(SOURCE MATERIAL)

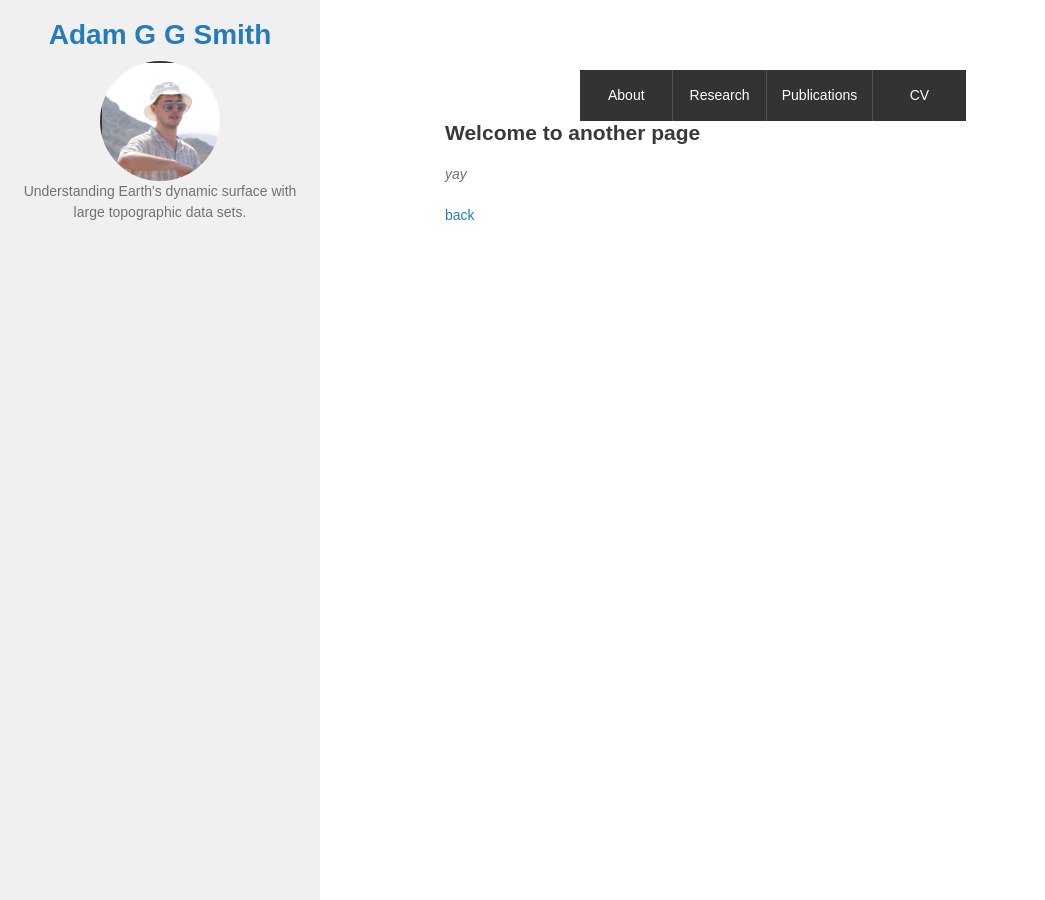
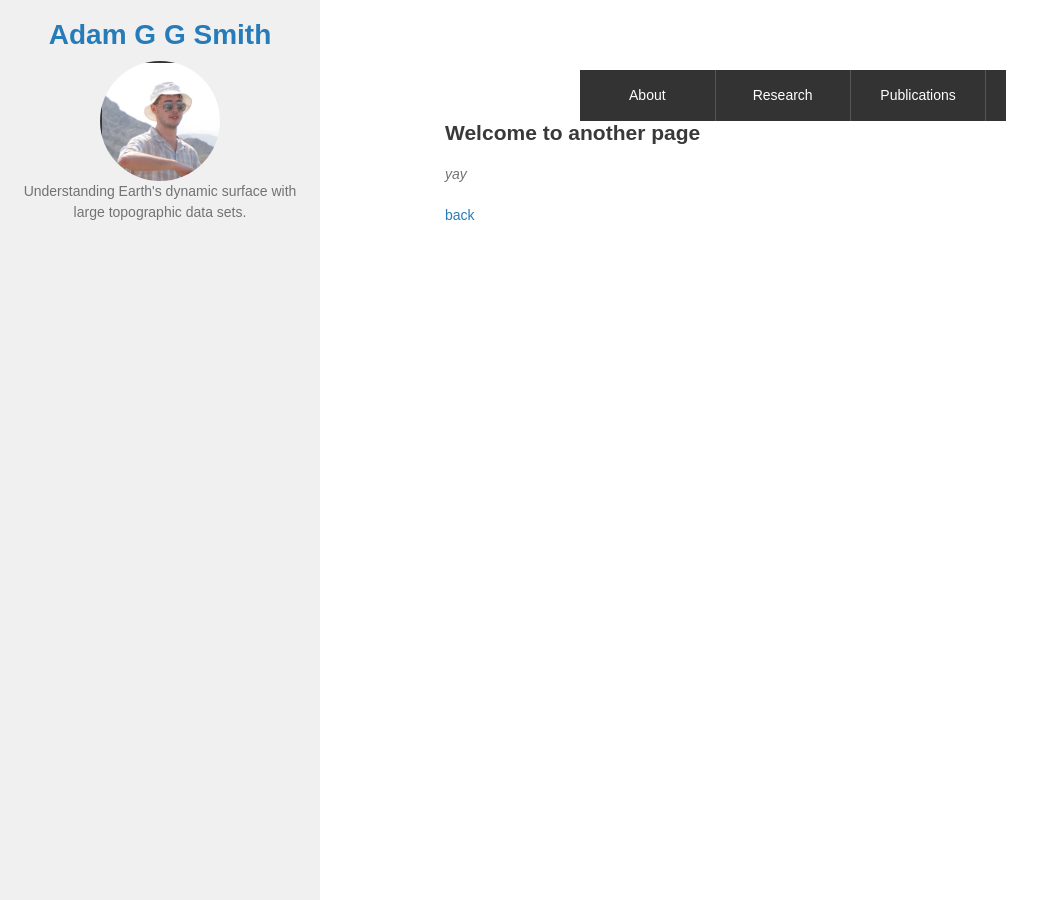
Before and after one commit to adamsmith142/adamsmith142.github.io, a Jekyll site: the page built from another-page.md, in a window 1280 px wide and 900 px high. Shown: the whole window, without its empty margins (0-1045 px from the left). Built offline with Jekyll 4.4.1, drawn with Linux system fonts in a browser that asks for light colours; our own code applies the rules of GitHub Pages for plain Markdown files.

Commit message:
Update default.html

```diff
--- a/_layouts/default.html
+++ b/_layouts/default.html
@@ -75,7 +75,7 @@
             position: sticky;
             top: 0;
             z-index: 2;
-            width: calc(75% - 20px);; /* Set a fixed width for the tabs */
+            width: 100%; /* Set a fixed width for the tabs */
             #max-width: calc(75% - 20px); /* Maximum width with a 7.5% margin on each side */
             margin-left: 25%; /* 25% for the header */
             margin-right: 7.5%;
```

(End SOURCE MATERIAL)
(SOURCE MATERIAL)

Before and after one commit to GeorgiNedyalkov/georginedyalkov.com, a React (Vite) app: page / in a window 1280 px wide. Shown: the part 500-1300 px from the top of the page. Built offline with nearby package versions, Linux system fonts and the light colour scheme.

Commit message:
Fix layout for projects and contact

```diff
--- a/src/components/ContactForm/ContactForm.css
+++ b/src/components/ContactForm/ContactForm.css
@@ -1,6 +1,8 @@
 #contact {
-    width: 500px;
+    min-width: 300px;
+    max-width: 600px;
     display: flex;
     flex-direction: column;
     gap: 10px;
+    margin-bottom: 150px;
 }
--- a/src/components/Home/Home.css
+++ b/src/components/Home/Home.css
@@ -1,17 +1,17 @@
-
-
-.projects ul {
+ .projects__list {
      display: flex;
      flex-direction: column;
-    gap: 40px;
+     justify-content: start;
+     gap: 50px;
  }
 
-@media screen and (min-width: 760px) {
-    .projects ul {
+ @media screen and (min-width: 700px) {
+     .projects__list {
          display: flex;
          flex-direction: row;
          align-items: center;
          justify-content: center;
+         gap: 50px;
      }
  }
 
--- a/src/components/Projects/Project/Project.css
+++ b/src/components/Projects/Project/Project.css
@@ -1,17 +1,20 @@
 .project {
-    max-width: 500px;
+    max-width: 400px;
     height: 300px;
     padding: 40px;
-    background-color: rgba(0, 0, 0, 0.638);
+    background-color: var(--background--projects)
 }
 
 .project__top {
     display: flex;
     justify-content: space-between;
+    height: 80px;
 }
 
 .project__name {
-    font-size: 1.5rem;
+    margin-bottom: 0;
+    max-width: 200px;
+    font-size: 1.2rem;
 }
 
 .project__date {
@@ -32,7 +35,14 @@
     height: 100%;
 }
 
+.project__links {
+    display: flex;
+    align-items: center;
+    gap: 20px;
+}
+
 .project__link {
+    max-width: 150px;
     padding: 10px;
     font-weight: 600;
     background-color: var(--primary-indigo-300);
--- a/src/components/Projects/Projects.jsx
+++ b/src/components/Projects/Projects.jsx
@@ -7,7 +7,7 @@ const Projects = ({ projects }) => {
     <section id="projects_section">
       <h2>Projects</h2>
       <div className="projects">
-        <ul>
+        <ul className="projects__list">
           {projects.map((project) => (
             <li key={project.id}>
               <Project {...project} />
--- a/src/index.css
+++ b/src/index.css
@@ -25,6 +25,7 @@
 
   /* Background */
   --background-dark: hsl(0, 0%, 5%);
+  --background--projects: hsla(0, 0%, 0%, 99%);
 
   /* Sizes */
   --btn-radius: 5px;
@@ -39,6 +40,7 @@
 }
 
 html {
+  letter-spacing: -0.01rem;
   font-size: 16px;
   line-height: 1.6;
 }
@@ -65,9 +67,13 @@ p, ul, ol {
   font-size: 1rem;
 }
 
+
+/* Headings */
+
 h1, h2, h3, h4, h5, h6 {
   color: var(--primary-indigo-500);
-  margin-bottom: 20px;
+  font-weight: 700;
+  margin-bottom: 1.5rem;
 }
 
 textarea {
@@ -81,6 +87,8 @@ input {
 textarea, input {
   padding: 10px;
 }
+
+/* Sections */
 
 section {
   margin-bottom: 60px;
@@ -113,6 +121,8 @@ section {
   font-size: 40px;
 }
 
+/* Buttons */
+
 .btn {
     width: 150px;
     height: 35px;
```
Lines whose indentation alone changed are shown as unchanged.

(End SOURCE MATERIAL)

* YOUR OBJECTIVE: Within the entries, find each line holding the string "display". Reply with how many there are, as a number alone.

* SOLUTION FOR THIS TASK: 5